I consider myself fairly confident and decisive in my political stances, but the death penalty is one of those thorny issues for me. On the one hand, it costs taxpayers an average of $40,000 a year per inmate. So if somebody is found guilty of a truly heinous and violent crime then it stands to reason that putting the perpetrator to death is the better financial option. On the other hand, should money really be a factor when we’re talking about a human life?
This seems to be the real quandary. There are some who argue that it’s simply immoral to kill, but that angle is far too black and white and stems largely from the more religious population. The question isn’t a moral one. Or at least, it shouldn’t be. Allow me to explain.
Do you think it’s okay to kill a teenager that steals a video game from a Walmart? Unless you’re some kind of sociopath or suffer from a major mental illness, I suspect your answer is as obvious as mine. Petty criminals never deserve to die and the murder of a child on top of it would be especially tragic. Now what about someone guilty of leading an attempted genocide, such as Hitler? Is it okay to kill someone like that? Yes? My guess is that you and I are likely on the same page then.
What we’ve established is the merits of moral relativism. It’s not whether killing is right or wrong, but rather the context of a given situation.
Let’s push this a little further. What if the mass-murderer were a child?
I little more morally ambiguous, right? Killing a child? Awful. But a child that caused the death of millions. You might still think, “Oh, he’s just a kid… he didn’t know better!” But at the same time the sheer scope of his crime is substantial. I suspect that a majority would still support putting a young Hitler-type figure to death, but not quite as overwhelmingly.
So the two contexts to consider boils down to the severity of the crime committed and the age of the perpetrator. These are our criteria for deciding whether or not to exact capital punishment. I think we can all more or less recognize the difference between a child and an adult, so the age factor isn’t an area of sizable contention. It’s an important part in making the decision, but since age is more of a concrete filter we can dismiss it from the subject of moral relativism.
Let’s stick to an adult. He/she is found guilty of murder. Let’s say there was only one victim. To kill the convicted individual would lead some to protest that “an eye for an eye makes the world blind”, but this would over-simplify the argument because it only works if both the victim and the criminal are equal. Sure, they might both be equally human, biologically speaking, but that alone doesn’t designate value. Does it? Is the one who kills the innocent person worth as much as the innocent person? How do we assign worth?

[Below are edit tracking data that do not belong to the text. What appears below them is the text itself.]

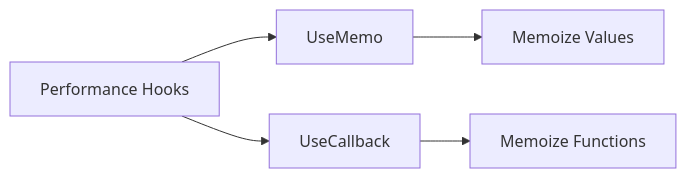
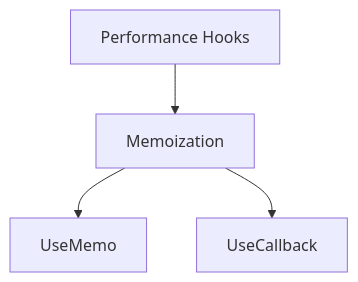
The second of 8 diagrams in src/Ivy.Docs.Shared/Docs/03_Hooks/01_HookIntroduction.md (Ivy-Interactive/Ivy-Framework), drawn with Mermaid before and after one commit. The commit also changed other lines of this file, not shown here.

Commit message:
feat: refactor mermaid

````diff
--- a/src/Ivy.Docs.Shared/Docs/03_Hooks/01_HookIntroduction.md
+++ b/src/Ivy.Docs.Shared/Docs/03_Hooks/01_HookIntroduction.md
@@ -181,8 +181,7 @@
 ```mermaid
-flowchart LR
-    A[Performance Hooks] --> B[UseMemo]
-    A --> C[UseCallback]
+flowchart TB
+    A[Performance Hooks] --> B[Memoization]
     
-    B --> B1[Memoize Values]
-    C --> C1[Memoize Functions]
+    B --> B1[UseMemo]
+    B --> B2[UseCallback]
 ```
````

If the victim were a homeless man or a school teacher would that really make a difference? Not really. It’s the simple descriptor of “innocent” that makes the victim more valuable than the killer. They aren’t the same. They aren’t both “eyes”. The platitude of Hammiburabi’s Code is rendered mute.
A convicted murderer isn’t human. Or, more accurately, is less than human. The individual has lowered in value. Therefore the supposedly inhumane penalty of death is at least more justified, albeit perhaps not entirely.
And this is where the problem lies. Most people would probably be in agreement with me up to this point. But the remaining obstacle of “Is this less-human individual so devalued that he/she is deserving of death?” This is why the financial numbers are a fair factor to consider. Because we’re talking about value. Is this person’s value less than $40,000 a year? Or should taxpayers fork over forty grand for decades so this “less-human” individual can live in a cage?
If you’re a hardcore, touchy feel-y person then you probably would say yes. Yes, we should keep him alive because even though he’s less valued he’s still worth more than our tax dollars. And I empathize with that. But this same touchy feel-y crowd also must consider the quality of life the individual is going to have. Is it really humane to force someone to spend his life in a cage? Like an animal? Wouldn’t it be more merciful to put the person of his misery?
So if you’re apathetic and think about this convicted person’s life in terms of dollars and cents, the death penalty would make the most sense. If you’re empathetic and value even a murderer’s life more than any monetary amount, the death penalty also makes sense because of advocating for mercy.
No matter what column you fall under I think that we all deep down agree that capital punishment is appropriate for extreme violent crimes (murder, rape, etc) BUT only if it’s absolutely indisputably proven that the alleged perpetrator is truly and utterly guilty.
Unfortunately that is rarely the case since new facts can come to light down the road, the only exception being if the accused pleads guilty. Granted, the person could hypothetically be suicidal and purposefully lying in order to die, but at least society would be removed from any shackles of guilt if that were the case. If a murderer blatantly says, “Yes, I killed So-and-So”, then the death penalty is fully justified in my eyes. In any other circumstance it remains a toss-up.